● **About this task**
Your output should be an exact copy of the records, with no pictures in it.

== Data listing ==

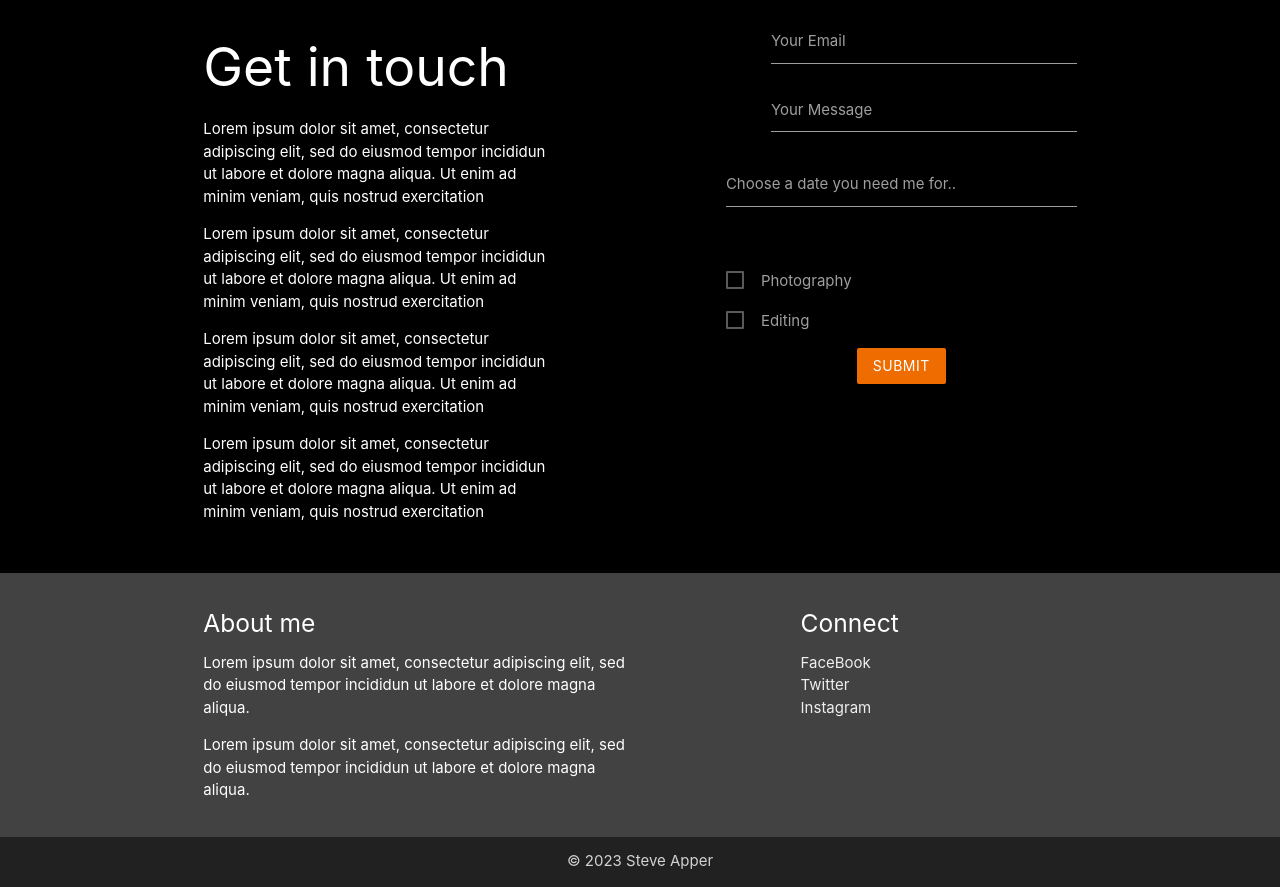
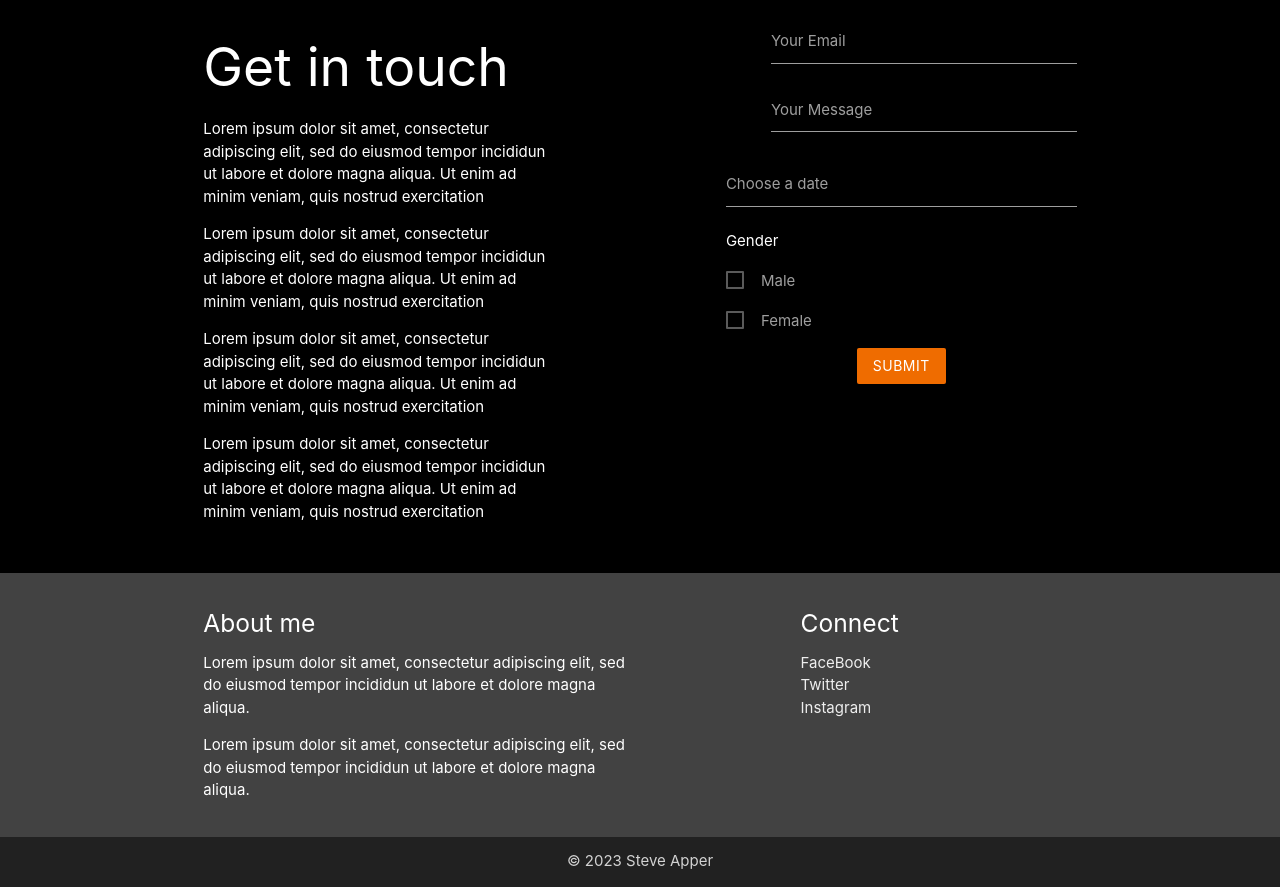
Before and after one commit to MADUMERE-STEPHEN/Car-website, a plain HTML site: page index.html in a window 1280 px wide. Shown: the part 3954-4841 px from the top of the page. Drawn offline with nearby package versions, Linux system fonts and the light colour scheme.

Commit message:
update index.html

```diff
--- a/index.html
+++ b/index.html
@@ -231,21 +231,21 @@
                     </div>
 
                     <div class="input-field">
-                        <input type="text" id="date" class="datepicker">
-                        <label for="date">Choose a date you need me for..</label>
+                        <input type="text" id="date" class="datepicker white-text">
+                        <label for="date">Choose a date</label>
                     </div>
                     <div class="input-field">
-                        <p>Services required...</p>
+                        <p class="white-text">Gender</p>
                         <p>
                             <label >
                                 <input type="checkbox">
-                                <span>Photography</span>
+                                <span>Male</span>
                             </label>
                         </p>
                         <p>
                             <label >
                                 <input type="checkbox">
-                                <span>Editing</span>
+                                <span>Female</span>
                             </label>
                         </p>
 
```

===

● **Solution**
Before and after one commit to MADUMERE-STEPHEN/Car-website, a plain HTML site: page index.html in a window 1280 px wide. Shown: the part 3954-4841 px from the top of the page. Drawn offline with nearby package versions, Linux system fonts and the light colour scheme.

Commit message:
update index.html

```diff
--- a/index.html
+++ b/index.html
@@ -231,21 +231,21 @@
                     </div>
 
                     <div class="input-field">
-                        <input type="text" id="date" class="datepicker">
-                        <label for="date">Choose a date you need me for..</label>
+                        <input type="text" id="date" class="datepicker white-text">
+                        <label for="date">Choose a date</label>
                     </div>
                     <div class="input-field">
-                        <p>Services required...</p>
+                        <p class="white-text">Gender</p>
                         <p>
                             <label >
                                 <input type="checkbox">
-                                <span>Photography</span>
+                                <span>Male</span>
                             </label>
                         </p>
                         <p>
                             <label >
                                 <input type="checkbox">
-                                <span>Editing</span>
+                                <span>Female</span>
                             </label>
                         </p>
 
```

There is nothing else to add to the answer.